Find each line below containing the word "Malaysian" and copy it.

----- SUPPLIED MATERIAL -----

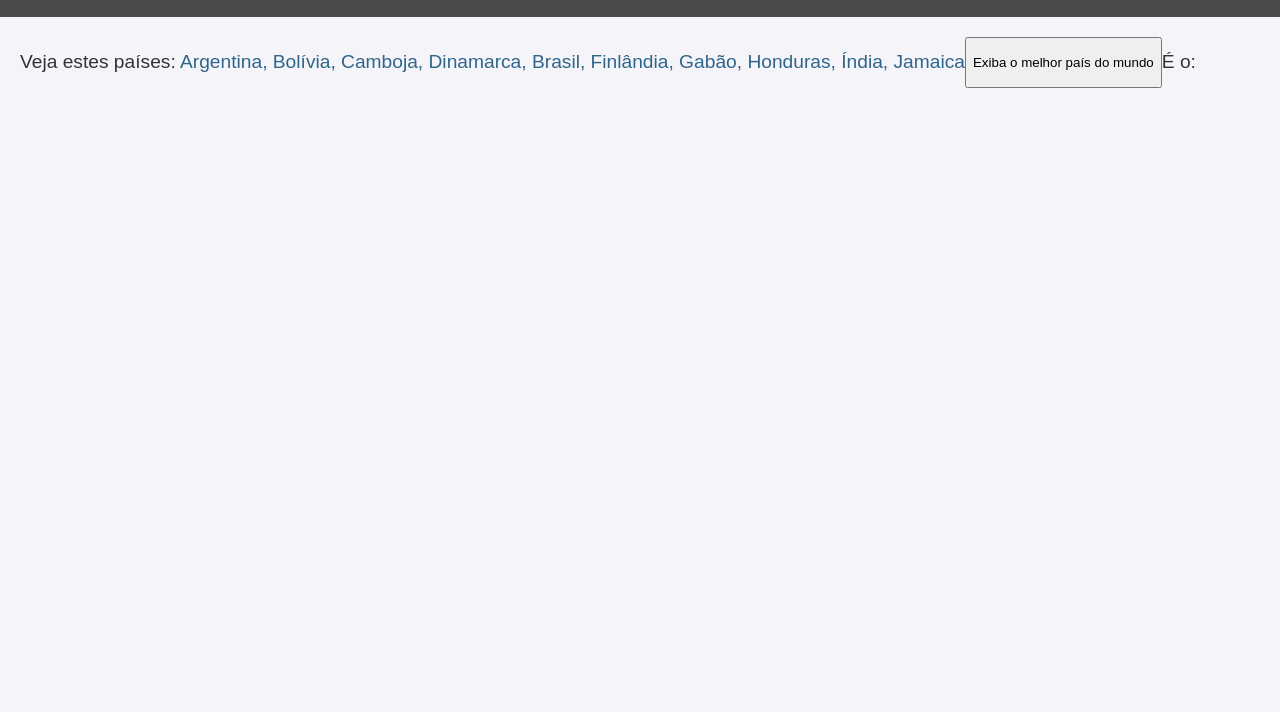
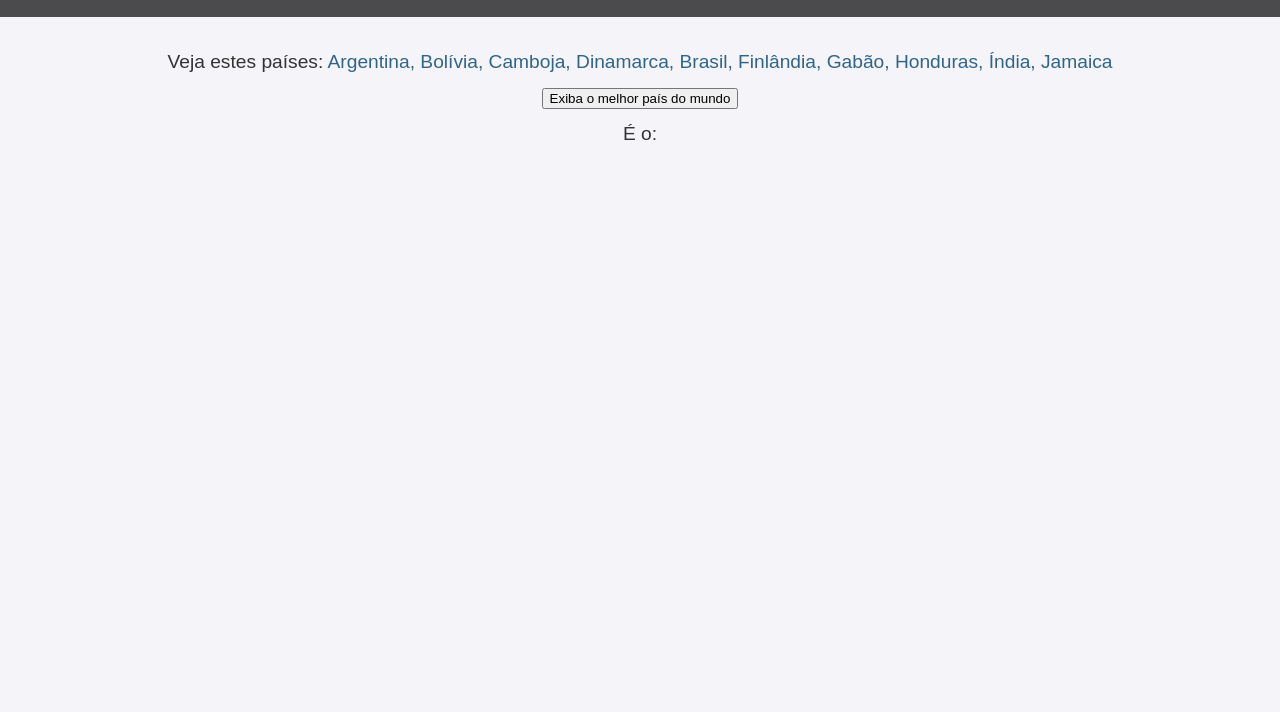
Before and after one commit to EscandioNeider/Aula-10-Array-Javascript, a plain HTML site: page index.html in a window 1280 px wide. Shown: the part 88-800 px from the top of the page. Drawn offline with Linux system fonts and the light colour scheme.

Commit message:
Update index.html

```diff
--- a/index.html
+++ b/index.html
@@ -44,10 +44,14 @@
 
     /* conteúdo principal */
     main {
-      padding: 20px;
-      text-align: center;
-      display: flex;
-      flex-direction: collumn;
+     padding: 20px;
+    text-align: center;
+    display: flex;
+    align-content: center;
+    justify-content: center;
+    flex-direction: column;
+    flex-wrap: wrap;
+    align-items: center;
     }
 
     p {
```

-----
----- SUPPLIED MATERIAL -----

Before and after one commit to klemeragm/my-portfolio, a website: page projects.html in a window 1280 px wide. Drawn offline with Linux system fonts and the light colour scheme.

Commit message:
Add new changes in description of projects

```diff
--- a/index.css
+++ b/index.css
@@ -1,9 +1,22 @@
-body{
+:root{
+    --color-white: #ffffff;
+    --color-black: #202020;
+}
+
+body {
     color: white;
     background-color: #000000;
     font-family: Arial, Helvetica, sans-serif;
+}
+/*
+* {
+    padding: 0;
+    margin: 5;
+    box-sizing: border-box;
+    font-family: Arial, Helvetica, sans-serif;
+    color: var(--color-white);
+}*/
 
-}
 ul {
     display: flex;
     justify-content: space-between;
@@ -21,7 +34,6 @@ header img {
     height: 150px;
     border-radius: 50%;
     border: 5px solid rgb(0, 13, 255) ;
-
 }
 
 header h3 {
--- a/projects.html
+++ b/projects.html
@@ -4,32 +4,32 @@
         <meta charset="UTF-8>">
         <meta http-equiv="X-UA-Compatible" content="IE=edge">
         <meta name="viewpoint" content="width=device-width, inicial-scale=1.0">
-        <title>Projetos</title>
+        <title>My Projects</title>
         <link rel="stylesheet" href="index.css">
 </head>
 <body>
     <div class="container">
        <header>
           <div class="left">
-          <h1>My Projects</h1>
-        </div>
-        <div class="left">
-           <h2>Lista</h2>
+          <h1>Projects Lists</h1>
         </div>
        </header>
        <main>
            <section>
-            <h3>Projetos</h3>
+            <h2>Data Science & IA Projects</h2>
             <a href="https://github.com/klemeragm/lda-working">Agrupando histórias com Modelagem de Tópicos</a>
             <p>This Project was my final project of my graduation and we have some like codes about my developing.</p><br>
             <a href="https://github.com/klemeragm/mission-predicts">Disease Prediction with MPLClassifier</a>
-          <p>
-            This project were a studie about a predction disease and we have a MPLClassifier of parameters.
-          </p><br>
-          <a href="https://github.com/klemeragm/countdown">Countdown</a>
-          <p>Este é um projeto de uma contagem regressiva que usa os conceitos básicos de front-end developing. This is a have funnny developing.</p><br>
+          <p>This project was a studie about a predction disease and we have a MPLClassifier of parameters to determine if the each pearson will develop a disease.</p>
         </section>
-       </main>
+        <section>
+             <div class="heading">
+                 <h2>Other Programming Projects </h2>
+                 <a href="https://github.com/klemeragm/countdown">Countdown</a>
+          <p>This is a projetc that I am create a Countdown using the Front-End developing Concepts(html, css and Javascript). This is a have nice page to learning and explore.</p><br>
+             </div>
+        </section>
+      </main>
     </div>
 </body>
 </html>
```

-----
----- SUPPLIED MATERIAL -----

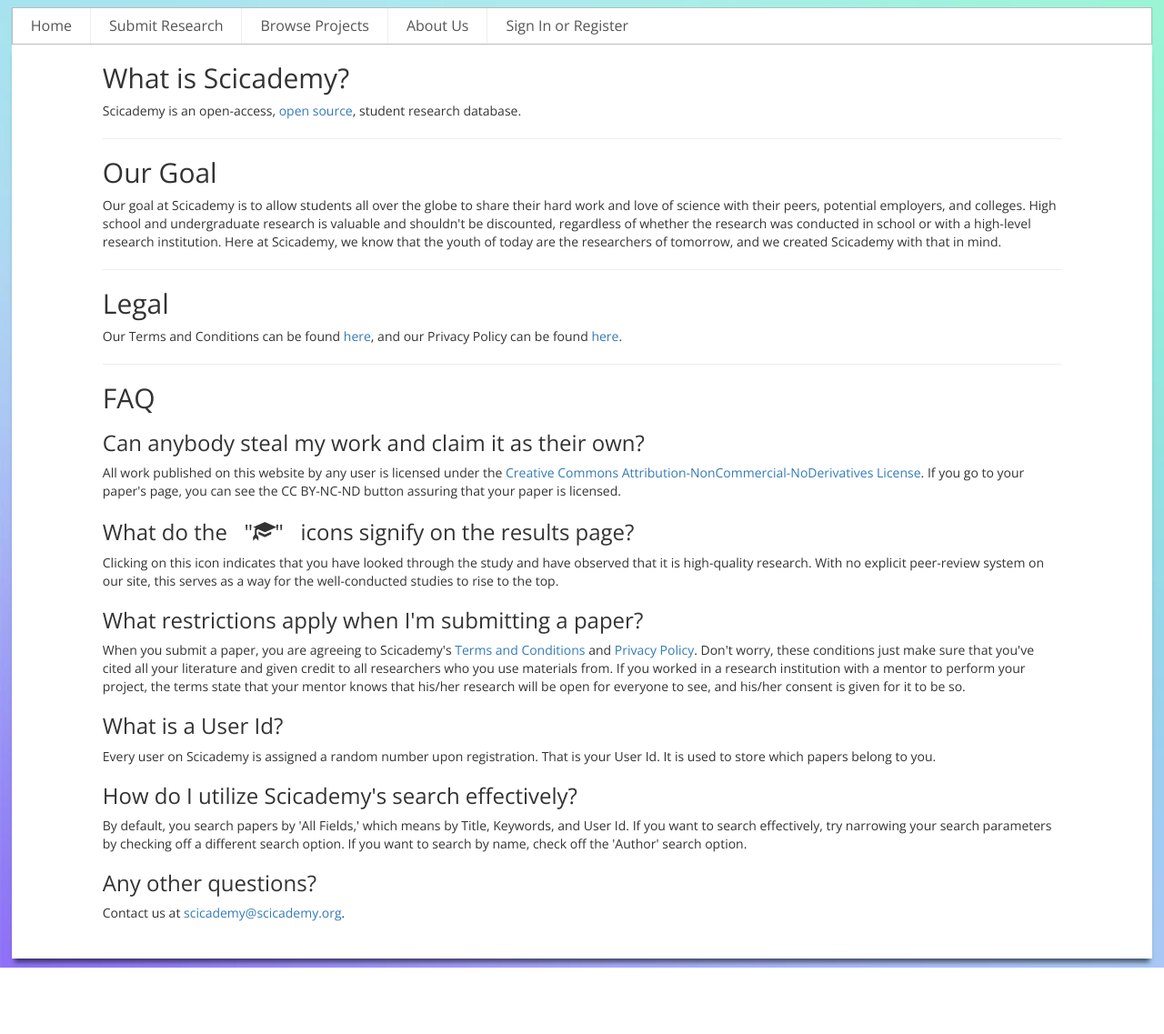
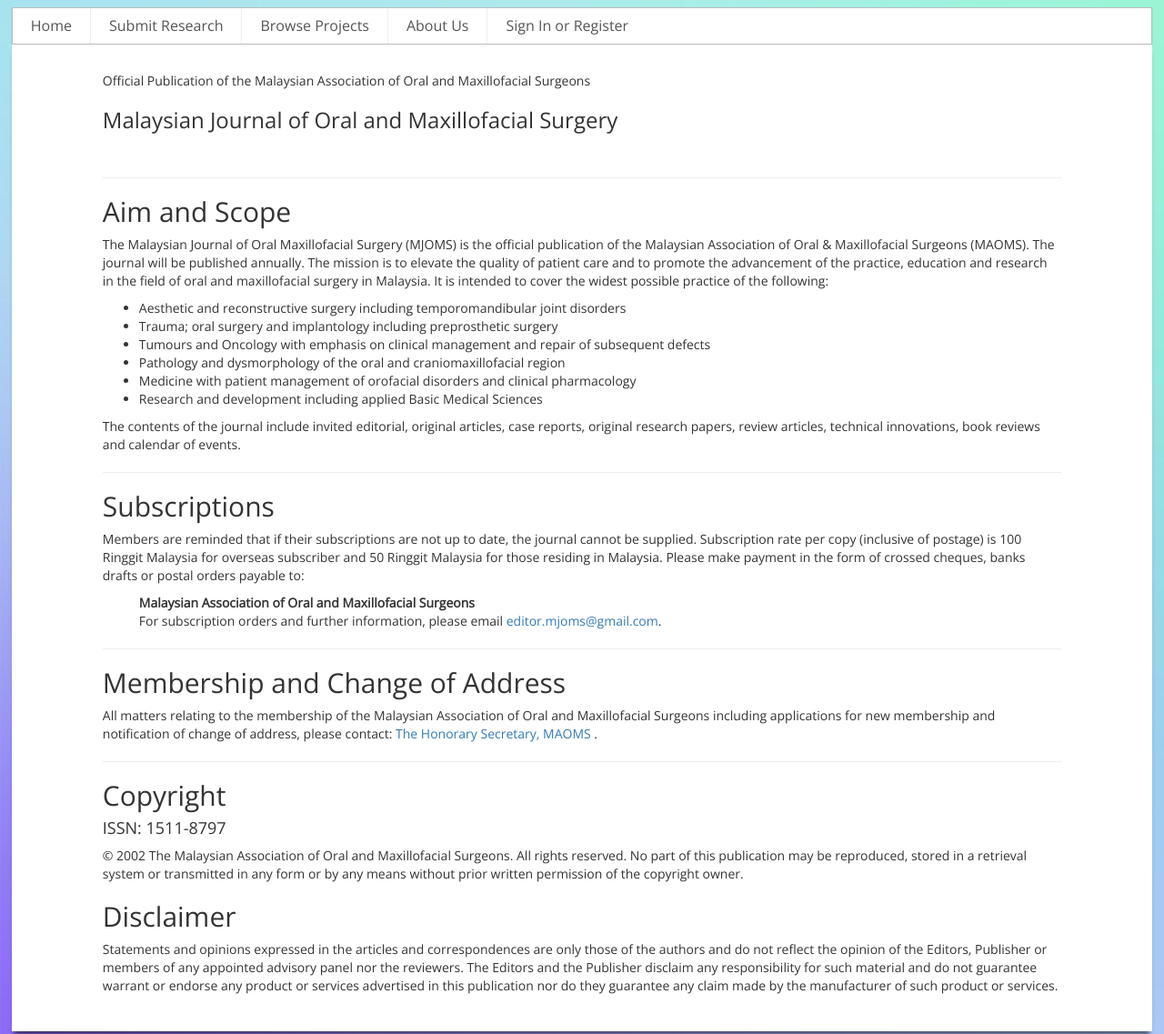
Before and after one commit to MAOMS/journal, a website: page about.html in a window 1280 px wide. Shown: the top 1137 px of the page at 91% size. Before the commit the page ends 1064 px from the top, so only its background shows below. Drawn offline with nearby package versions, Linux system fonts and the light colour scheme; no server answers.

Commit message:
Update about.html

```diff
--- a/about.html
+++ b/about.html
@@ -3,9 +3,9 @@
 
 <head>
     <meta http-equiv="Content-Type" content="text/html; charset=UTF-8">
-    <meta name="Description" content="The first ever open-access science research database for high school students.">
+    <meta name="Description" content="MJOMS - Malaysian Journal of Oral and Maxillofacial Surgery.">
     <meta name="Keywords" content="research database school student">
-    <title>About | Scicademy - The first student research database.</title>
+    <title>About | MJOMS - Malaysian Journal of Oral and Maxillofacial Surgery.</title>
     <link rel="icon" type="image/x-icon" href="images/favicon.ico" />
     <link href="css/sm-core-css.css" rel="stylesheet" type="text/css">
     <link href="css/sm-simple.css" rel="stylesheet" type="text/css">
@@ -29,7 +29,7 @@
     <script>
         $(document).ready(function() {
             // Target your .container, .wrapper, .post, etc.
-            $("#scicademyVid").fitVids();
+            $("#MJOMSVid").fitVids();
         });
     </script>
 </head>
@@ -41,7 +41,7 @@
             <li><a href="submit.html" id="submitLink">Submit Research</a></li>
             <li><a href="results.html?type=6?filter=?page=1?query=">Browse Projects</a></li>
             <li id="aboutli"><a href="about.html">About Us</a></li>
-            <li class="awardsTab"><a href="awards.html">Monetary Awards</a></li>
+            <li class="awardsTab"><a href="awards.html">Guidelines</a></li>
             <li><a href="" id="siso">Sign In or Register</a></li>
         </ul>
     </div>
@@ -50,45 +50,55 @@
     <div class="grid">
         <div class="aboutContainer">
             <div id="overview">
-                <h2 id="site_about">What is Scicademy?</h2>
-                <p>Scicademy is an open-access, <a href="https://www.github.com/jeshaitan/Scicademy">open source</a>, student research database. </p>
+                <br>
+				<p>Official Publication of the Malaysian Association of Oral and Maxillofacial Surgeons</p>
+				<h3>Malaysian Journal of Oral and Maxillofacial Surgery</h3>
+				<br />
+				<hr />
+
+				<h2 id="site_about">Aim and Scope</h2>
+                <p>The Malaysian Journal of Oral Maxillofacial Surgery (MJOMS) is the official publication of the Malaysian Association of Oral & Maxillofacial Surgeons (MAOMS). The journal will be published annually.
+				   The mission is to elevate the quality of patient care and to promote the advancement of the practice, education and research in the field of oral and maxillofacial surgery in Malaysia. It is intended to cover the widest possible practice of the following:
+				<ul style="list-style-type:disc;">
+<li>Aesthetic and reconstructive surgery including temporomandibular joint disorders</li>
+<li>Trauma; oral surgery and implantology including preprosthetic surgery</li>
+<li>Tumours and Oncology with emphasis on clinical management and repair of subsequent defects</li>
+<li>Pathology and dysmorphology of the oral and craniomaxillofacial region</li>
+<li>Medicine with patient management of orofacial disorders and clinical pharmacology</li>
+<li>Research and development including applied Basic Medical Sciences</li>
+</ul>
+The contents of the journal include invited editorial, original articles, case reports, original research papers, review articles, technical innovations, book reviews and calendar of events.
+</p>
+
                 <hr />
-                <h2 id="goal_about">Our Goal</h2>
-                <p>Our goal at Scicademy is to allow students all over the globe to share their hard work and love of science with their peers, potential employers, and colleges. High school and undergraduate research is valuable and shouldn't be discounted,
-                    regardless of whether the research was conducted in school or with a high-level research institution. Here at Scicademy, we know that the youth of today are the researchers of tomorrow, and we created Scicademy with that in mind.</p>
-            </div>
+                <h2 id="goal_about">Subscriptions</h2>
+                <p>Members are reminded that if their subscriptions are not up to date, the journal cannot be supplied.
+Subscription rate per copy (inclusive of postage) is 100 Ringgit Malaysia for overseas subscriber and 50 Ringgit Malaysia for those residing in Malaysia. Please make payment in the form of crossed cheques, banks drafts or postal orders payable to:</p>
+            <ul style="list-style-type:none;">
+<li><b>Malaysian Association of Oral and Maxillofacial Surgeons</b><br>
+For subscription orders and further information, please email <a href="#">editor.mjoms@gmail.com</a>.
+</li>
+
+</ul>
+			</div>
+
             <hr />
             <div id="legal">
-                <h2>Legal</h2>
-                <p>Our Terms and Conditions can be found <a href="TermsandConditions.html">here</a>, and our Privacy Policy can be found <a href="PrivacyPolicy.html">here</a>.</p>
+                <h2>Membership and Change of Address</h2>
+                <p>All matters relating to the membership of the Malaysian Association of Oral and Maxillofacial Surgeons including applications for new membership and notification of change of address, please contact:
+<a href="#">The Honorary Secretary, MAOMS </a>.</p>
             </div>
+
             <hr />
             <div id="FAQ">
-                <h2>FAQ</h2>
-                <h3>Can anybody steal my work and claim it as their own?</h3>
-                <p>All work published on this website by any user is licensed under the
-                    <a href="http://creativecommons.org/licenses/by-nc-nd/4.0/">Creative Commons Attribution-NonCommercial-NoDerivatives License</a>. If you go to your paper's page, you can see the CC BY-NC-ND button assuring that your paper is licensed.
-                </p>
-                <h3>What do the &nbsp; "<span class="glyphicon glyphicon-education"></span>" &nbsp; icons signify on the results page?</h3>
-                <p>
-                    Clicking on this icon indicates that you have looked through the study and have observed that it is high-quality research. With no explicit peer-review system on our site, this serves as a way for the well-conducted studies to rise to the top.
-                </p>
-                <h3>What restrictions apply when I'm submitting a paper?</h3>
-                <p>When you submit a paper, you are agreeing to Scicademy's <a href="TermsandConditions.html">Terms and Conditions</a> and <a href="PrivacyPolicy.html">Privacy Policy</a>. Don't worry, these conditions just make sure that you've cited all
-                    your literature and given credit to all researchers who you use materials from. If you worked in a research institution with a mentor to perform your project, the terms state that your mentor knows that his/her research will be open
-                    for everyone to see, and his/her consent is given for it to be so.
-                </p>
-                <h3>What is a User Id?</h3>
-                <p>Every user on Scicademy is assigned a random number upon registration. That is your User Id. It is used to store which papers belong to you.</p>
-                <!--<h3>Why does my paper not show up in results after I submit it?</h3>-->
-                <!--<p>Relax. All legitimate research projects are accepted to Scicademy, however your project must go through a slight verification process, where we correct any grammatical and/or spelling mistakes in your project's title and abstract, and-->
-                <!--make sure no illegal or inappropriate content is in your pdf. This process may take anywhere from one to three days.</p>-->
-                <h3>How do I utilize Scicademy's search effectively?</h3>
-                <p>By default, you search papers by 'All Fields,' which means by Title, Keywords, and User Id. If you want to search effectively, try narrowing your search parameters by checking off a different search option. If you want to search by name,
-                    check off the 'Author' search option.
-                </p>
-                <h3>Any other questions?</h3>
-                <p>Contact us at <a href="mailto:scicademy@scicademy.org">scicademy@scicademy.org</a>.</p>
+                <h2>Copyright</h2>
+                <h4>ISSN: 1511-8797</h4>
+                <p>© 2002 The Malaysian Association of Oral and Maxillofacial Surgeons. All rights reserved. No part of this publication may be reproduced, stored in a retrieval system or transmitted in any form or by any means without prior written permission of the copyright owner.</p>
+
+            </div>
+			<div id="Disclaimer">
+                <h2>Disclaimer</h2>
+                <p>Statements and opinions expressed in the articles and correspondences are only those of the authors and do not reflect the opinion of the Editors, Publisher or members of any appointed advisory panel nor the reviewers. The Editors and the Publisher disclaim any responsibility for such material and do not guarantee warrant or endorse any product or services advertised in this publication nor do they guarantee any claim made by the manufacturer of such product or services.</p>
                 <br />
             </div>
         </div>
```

-----

▶ RESPONSE TO THIS EXERCISE:
+    <meta name="Description" content="MJOMS - Malaysian Journal of Oral and Maxillofacial Surgery.">
+    <title>About | MJOMS - Malaysian Journal of Oral and Maxillofacial Surgery.</title>
+				<p>Official Publication of the Malaysian Association of Oral and Maxillofacial Surgeons</p>
+				<h3>Malaysian Journal of Oral and Maxillofacial Surgery</h3>
+                <p>The Malaysian Journal of Oral Maxillofacial Surgery (MJOMS) is the official publication of the Malaysian Association of Oral & Maxillofacial Surgeons (MAOMS). The journal will be published annually.
+<li><b>Malaysian Association of Oral and Maxillofacial Surgeons</b><br>
+                <p>All matters relating to the membership of the Malaysian Association of Oral and Maxillofacial Surgeons including applications for new membership and notification of change of address, please contact:
+                <p>© 2002 The Malaysian Association of Oral and Maxillofacial Surgeons. All rights reserved. No part of this publication may be reproduced, stored in a retrieval system or transmitted in any form or by any means without prior written permission of the copyright owner.</p>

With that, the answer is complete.